EU dentists four times more likely to be struck off
Dentists from the EU are four times more likely to be struck off than dentists trained in the UK.
Figures published by the Daily Mail after a Freedom of Information request show that over a third (37%) of the dentists struck off over the last three years qualified elsewhere in Europe, whilst dentists from abroad make up only 16% of the dental workforce in the UK.
The Daily Mail claims experts have pointed to the language barrier as a reason for more dentists being struck off from Europe, with the EU preventing checks on their ability to speak English.
‘We are committed to ensuring that only those dental professionals who demonstrate the necessary knowledge of the English language are able to treat patients in the UK,’ Ian Brack, interim chief executive of the General Dental Council (GDC), said.
The GDC has received new powers to check the English language competence of any new dentist before they can practise.
Powers to check dentists’ and dental care professionals’ language skills came into force on the 1 April, meaning all applicants will now need to give evidence of their ability to communicate effectively in spoken and written English before being allowed onto the GDC’s register.
However, dental professionals who qualify in a country where English is the first or native language won’t routinely need to show any evidence about their knowledge of English.
‘Our standards make it very clear that written and spoken English must be of a standard that enables them to be able to communicate effectively with patients,’ Ian Brack continued.
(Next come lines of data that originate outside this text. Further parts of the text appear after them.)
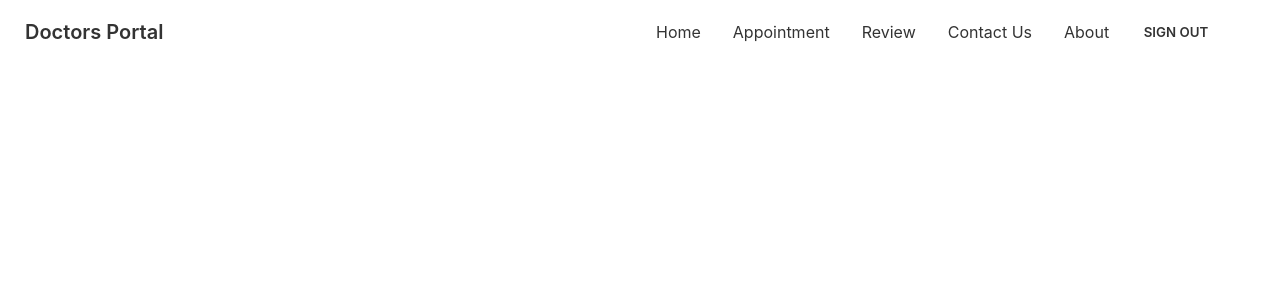
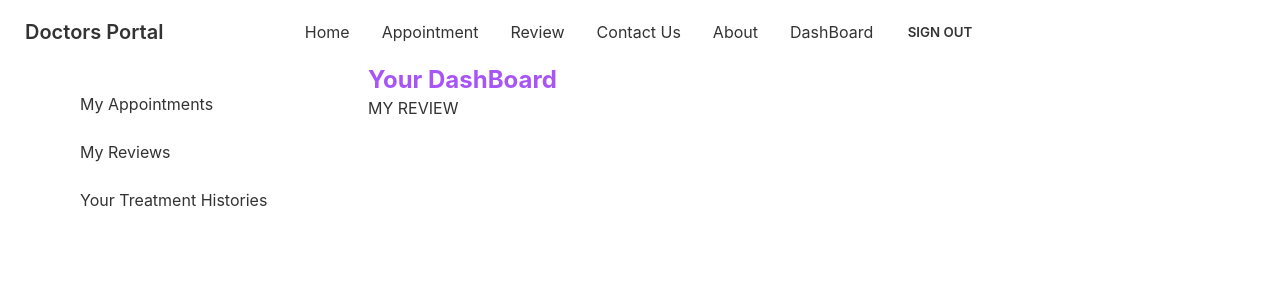
Before and after one commit to mdsohag65/doctors-portal-client, a React (Create React App) app: page /dashboard/review in a window 1280 px wide. Shown: the top 300 px of the page. Built offline with nearby package versions, Linux system fonts and the light colour scheme; no server answers; sample sign-in values are in the browser's storage.

Commit message:
use the nested route

```diff
--- a/src/App.js
+++ b/src/App.js
@@ -10,6 +10,10 @@ import SignUp from './Pages/Login/SignUp';
 import Navbar from './Pages/Shared/Navbar';
 import { ToastContainer } from 'react-toastify';
 import 'react-toastify/dist/ReactToastify.css';
+import DashBoard from './Pages/DashBoard/DashBoard';
+import MyAppointments from './Pages/DashBoard/MyAppointments';
+import MyReview from './Pages/DashBoard/MyReview';
+import MyHistory from './Pages/DashBoard/MyHistory';
 
 function App() {
   return (
@@ -21,6 +25,14 @@ function App() {
           <RequireAuth>
             <Appointment />
           </RequireAuth>}></Route>
+        <Route path='/dashboard' element={
+          <RequireAuth>
+            <DashBoard />
+          </RequireAuth>}>
+          <Route index element={<MyAppointments />}></Route>
+          <Route path='review' element={<MyReview />}></Route>
+          <Route path='history' element={<MyHistory />}></Route>
+        </Route>
         <Route path='/about' element={<About />}></Route>
         <Route path='/login' element={<Login />}></Route>
         <Route path='/signup' element={<SignUp />}></Route>
--- /dev/null
+++ b/src/Pages/DashBoard/DashBoard.js
@@ -0,0 +1,27 @@
+import React from 'react';
+import { Link, Outlet } from 'react-router-dom';
+
+const DashBoard = () => {
+    return (
+        <div class="drawer drawer-mobile px-12">
+            <input id="dashboard-sidebar" type="checkbox" class="drawer-toggle" />
+            <div class="drawer-content">
+                <h3 className='text-2xl font-bold text-purple-500'>Your DashBoard</h3>
+                <Outlet />
+
+            </div>
+            <div class="drawer-side">
+                <label for="dashboard-sidebar" class="drawer-overlay"></label>
+                <ul class="menu p-4 overflow-y-auto w-80 bg-base-100 text-base-content">
+
+                    <li><Link to="/dashboard">My Appointments</Link></li>
+                    <li><Link to="/dashboard/review">My Reviews</Link></li>
+                    <li><Link to="/dashboard/history">Your Treatment Histories</Link></li>
+                </ul>
+
+            </div>
+        </div>
+    );
+};
+
+export default DashBoard;
--- /dev/null
+++ b/src/Pages/DashBoard/MyAppointments.js
@@ -0,0 +1,51 @@
+import React, { useEffect, useState } from 'react';
+import { useAuthState } from 'react-firebase-hooks/auth';
+import auth from '../../firebase.init';
+
+const MyAppointments = () => {
+    const [appointments, setAppointments] = useState([]);
+    const [user] = useAuthState(auth);
+
+    useEffect(() => {
+        if (user) {
+            fetch(`http://localhost:5000/booking?patient=${user.email}`)
+                .then(res => res.json())
+                .then(data => setAppointments(data));
+        }
+    }, [user]);
+
+    return (
+        <div>
+            <h2>MY APPOINTMENTS: {appointments.length}</h2>
+            <div class="overflow-x-auto">
+                <table class="table w-full">
+
+                    <thead>
+                        <tr>
+                            <th></th>
+                            <th>Name</th>
+                            <th>Date</th>
+                            <th>Time</th>
+                            <th>Treatment</th>
+                        </tr>
+                    </thead>
+                    <tbody>
+                        {
+                            appointments.map((a, index) => <tr>
+                                <th>{index + 1}</th>
+                                <td>{a.patientName}</td>
+                                <td>{a.date}</td>
+                                <td>{a.slot}</td>
+                                <td>{a.treatment}</td>
+                            </tr>)
+                        }
+
+
+                    </tbody>
+                </table>
+            </div>
+        </div>
+    );
+};
+
+export default MyAppointments;
--- /dev/null
+++ b/src/Pages/DashBoard/MyHistory.js
@@ -0,0 +1,11 @@
+import React from 'react';
+
+const MyHistory = () => {
+    return (
+        <div>
+            <h2>YOUR HISTORIES</h2>
+        </div>
+    );
+};
+
+export default MyHistory;
--- /dev/null
+++ b/src/Pages/DashBoard/MyReview.js
@@ -0,0 +1,11 @@
+import React from 'react';
+
+const MyReview = () => {
+    return (
+        <div>
+            <h2>MY REVIEW</h2>
+        </div>
+    );
+};
+
+export default MyReview;
--- a/src/Pages/Shared/Navbar.js
+++ b/src/Pages/Shared/Navbar.js
@@ -18,6 +18,9 @@ const Navbar = () => {
         <li><Link to="/review">Review</Link></li>
         <li><Link to="/contact">Contact Us</Link></li>
         <li><Link to="/about">About</Link></li>
+        {
+            user && <li><Link to="/dashboard">DashBoard</Link></li>
+        }
         <li>{user ? <button className="btn btn-ghost" onClick={logout}>Sign Out</button> : <Link to="/login">Login</Link>}</li>
     </>
     return (
@@ -38,6 +41,11 @@ const Navbar = () => {
                     {menuItems}
                 </ul>
             </div>
+            <div className="navbar-end">
+                <label tabIndex="1" for="dashboard-sidebar" className="btn btn-ghost lg:hidden">
+                    <svg xmlns="http://www.w3.org/2000/svg" className="h-5 w-5" fill="none" viewBox="0 0 24 24" stroke="currentColor"><path strokeLinecap="round" strokeLinejoin="round" strokeWidth="2" d="M4 6h16M4 12h8m-8 6h16" /></svg>
+                </label>
+            </div>
         </div>
     );
 };
```
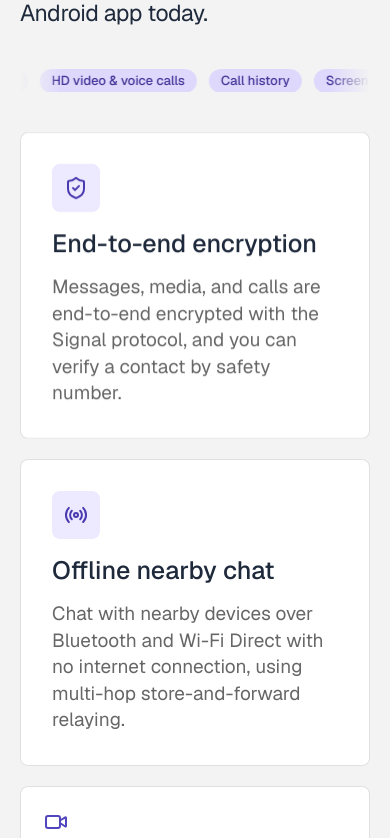
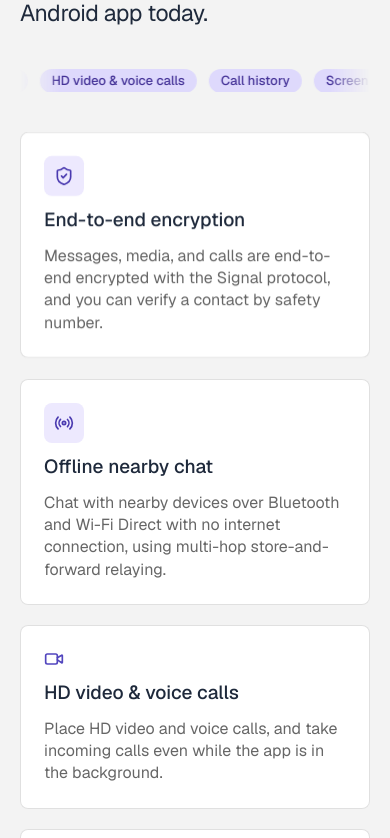
Before and after one commit to vansh-121/gupshupgo-website, a React (Vite) app: page / in a window 390 px wide. Shown: the part 1286-2124 px from the top of the page. Built offline with nearby package versions, Linux system fonts and the light colour scheme.

Commit message:
feat: add responsive bento grid FeatureOverview section with validated layout plans

```diff
--- a/src/components/landing/sections/FeatureOverview.tsx
+++ b/src/components/landing/sections/FeatureOverview.tsx
@@ -265,16 +265,18 @@
 
 const TIER_STYLES: Record<CellTier, TierStyle> = {
   hero: {
-    cell: "gap-16px p-32px",
-    heading: "text-25 leading-120",
-    body: "text-19 leading-140",
-    icon: "h-24px w-24px",
+    // Mobile: compact sizing; hero sizing kicks in at the wide breakpoint.
+    cell: "gap-12px p-24px bp1200:gap-16px bp1200:p-32px",
+    heading: "text-19 leading-130 bp1200:text-25 bp1200:leading-120",
+    body: "text-16 leading-140 bp1200:text-19",
+    icon: "h-20px w-20px bp1200:h-24px bp1200:w-24px",
   },
   medium: {
+    // Mobile: compact sizing; medium sizing kicks in at the mid breakpoint.
     cell: "gap-12px p-24px",
-    heading: "text-21 leading-130",
+    heading: "text-19 leading-130 bp810:text-21 bp810:leading-130",
     body: "text-16 leading-140",
-    icon: "h-24px w-24px",
+    icon: "h-20px w-20px bp810:h-24px bp810:w-24px",
   },
   compact: {
     cell: "gap-12px p-24px",
@@ -304,12 +306,12 @@
         WIDE_SPAN_CLASSES[wideSpan],
       )}
     >
-      {/* Hero cells get a brand-tinted chip as their visual anchor; smaller
-          cells get the plain accent glyph. */}
+      {/* Hero cells get a brand-tinted chip as their visual anchor at bp1200+;
+          on mobile/tablet they use the plain accent glyph like other tiers. */}
       {tier === "hero" ? (
         <span
           aria-hidden="true"
-          className="inline-flex h-48px w-48px shrink-0 items-center justify-center rounded-8 bg-pill-soft text-pill-soft-fg"
+          className="inline-flex h-40px w-40px shrink-0 items-center justify-center rounded-8 bg-pill-soft text-pill-soft-fg bp1200:h-48px bp1200:w-48px"
         >
           <Icon className={style.icon} />
         </span>
```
‘We now have new powers to check the English language competency of any new dentist or dental care professional before they are allowed patient contact.
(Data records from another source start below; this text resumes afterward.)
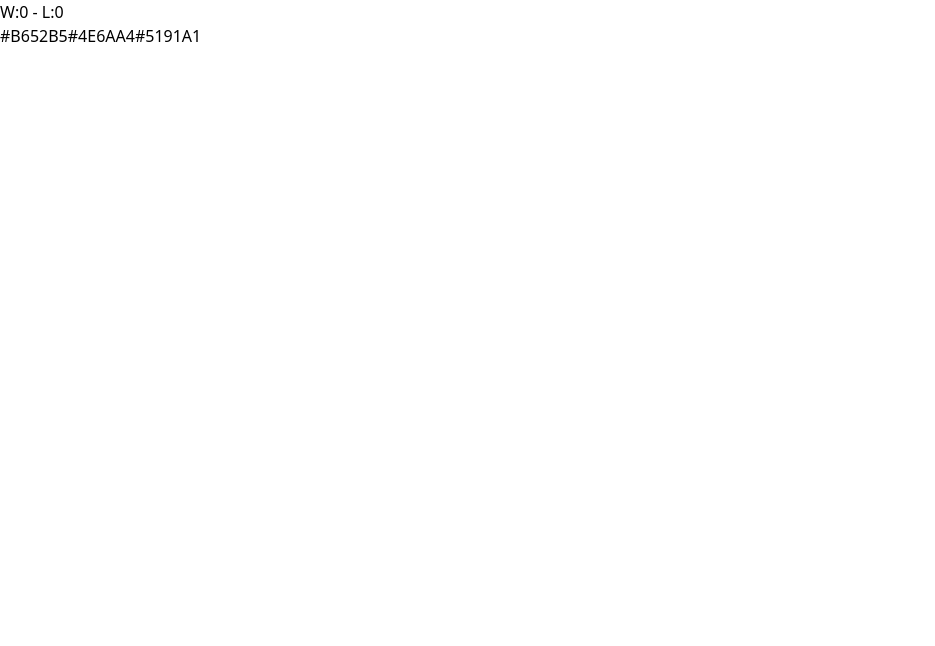
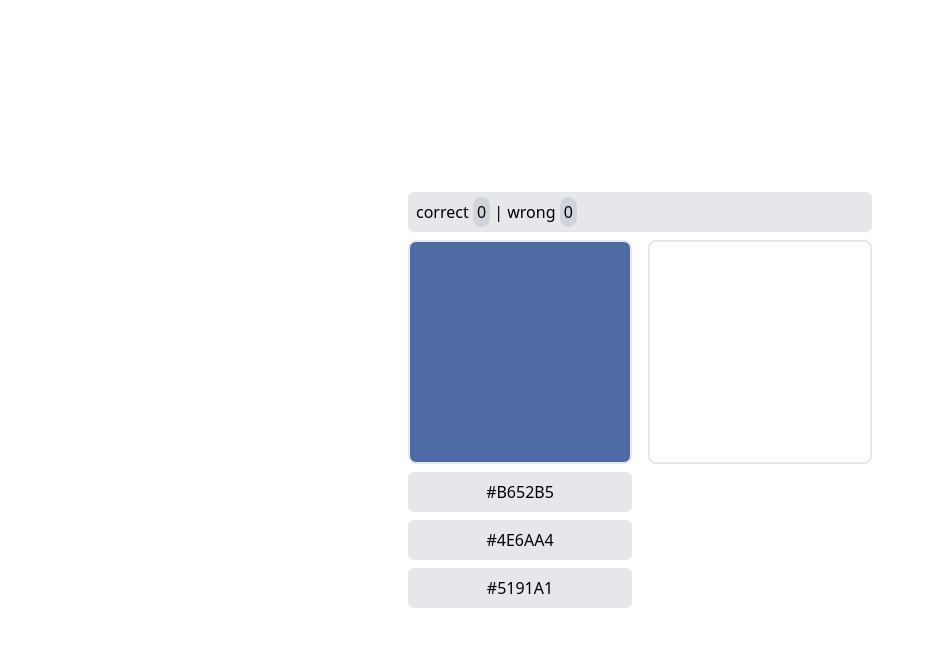
Before and after one commit to code4fun907/react-color-guessr, a React (Vite) app: page / in a window 1280 px wide. Shown: the top 646 px of the page, without its empty margins (0-935 px from the left). Built offline with nearby package versions, Linux system fonts and the light colour scheme.

Commit message:
Finish styling

```diff
--- a/src/App.tsx
+++ b/src/App.tsx
@@ -1,4 +1,5 @@
 import { useEffect, useState } from "react";
+import { ColorBox } from "./components/ColorBox";
 import { generateRandomHexColor, pickRandomFromArray } from "./utils";
 
 export const App: React.FC = () => {
@@ -41,27 +42,53 @@ export const App: React.FC = () => {
   };
 
   return (
-    <div className="app">
-      W:{wins} - L:{loss}
-      <div className="color-box" style={{ background: correctAns }}>
-        {selectedAns && correctAns}
+    <div className="grid h-screen place-items-center">
+      <div>
+        <div className="p-2 bg-gray-200 w-auto rounded-md mb-2">
+          correct <span className="bg-gray-300 p-1 rounded-xl">{wins}</span> |
+          wrong <span className="bg-gray-300 p-1 rounded-xl">{loss}</span>
         </div>
+        <div className="flex gap-4">
+          <div>
+            <ColorBox background={correctAns}>
+              {selectedAns && (
+                <p className="text-white bg-black p-2">{correctAns}</p>
+              )}
+            </ColorBox>
+            <div className="flex flex-col gap-2 mt-2">
               {allAns?.map((ans) => (
                 <button
                   key={ans}
                   onClick={() => handleGuess(ans)}
                   disabled={!!selectedAns}
+                  className="px-4 py-2 bg-gray-200 rounded-md hover:bg-gray-500 disabled:cursor-not-allowed disabled:bg-gray-100 disabled:text-gray-200"
                 >
                   {ans}
                 </button>
               ))}
-      <div className="color-box" style={{ background: selectedAns }}></div>
+            </div>
+          </div>
+          <div>
+            <ColorBox background={selectedAns}>
               {selectedAns && (
-        <div>
-          <p>{selectedAns === correctAns ? "CORRECT" : "WRONG"}</p>
-          <button onClick={resetGame}>reset game</button>
+                <p className="text-white bg-black p-2">
+                  {selectedAns === correctAns ? "CORRECT" : "WRONG"}
+                </p>
+              )}
+            </ColorBox>
+            {selectedAns && (
+              <div className="mt-2 flex flex-col">
+                <button
+                  className="px-4 py-2 bg-green-400 rounded-md hover:bg-green-600"
+                  onClick={resetGame}
+                >
+                  continue
+                </button>
               </div>
             )}
           </div>
+        </div>
+      </div>
+    </div>
   );
 };
--- /dev/null
+++ b/src/components/ColorBox.tsx
@@ -0,0 +1,16 @@
+export interface IColorBoxProps {
+  background: string | undefined;
+  children?: any;
+}
+
+export const ColorBox: React.FC<IColorBoxProps> = ({
+  background,
+  children,
+}) => (
+  <div
+    className="w-56 h-56 flex justify-center items-center border-2 rounded-lg"
+    style={{ background }}
+  >
+    {children}
+  </div>
+);
```
Lines whose indentation alone changed are shown as unchanged.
‘If they do not demonstrate the necessary competence, they will not be registered.
‘This change will help to assure the public the treatment they receive is provided by a qualified and trained dental professional who has sufficient knowledge of the English language to practise in the UK.’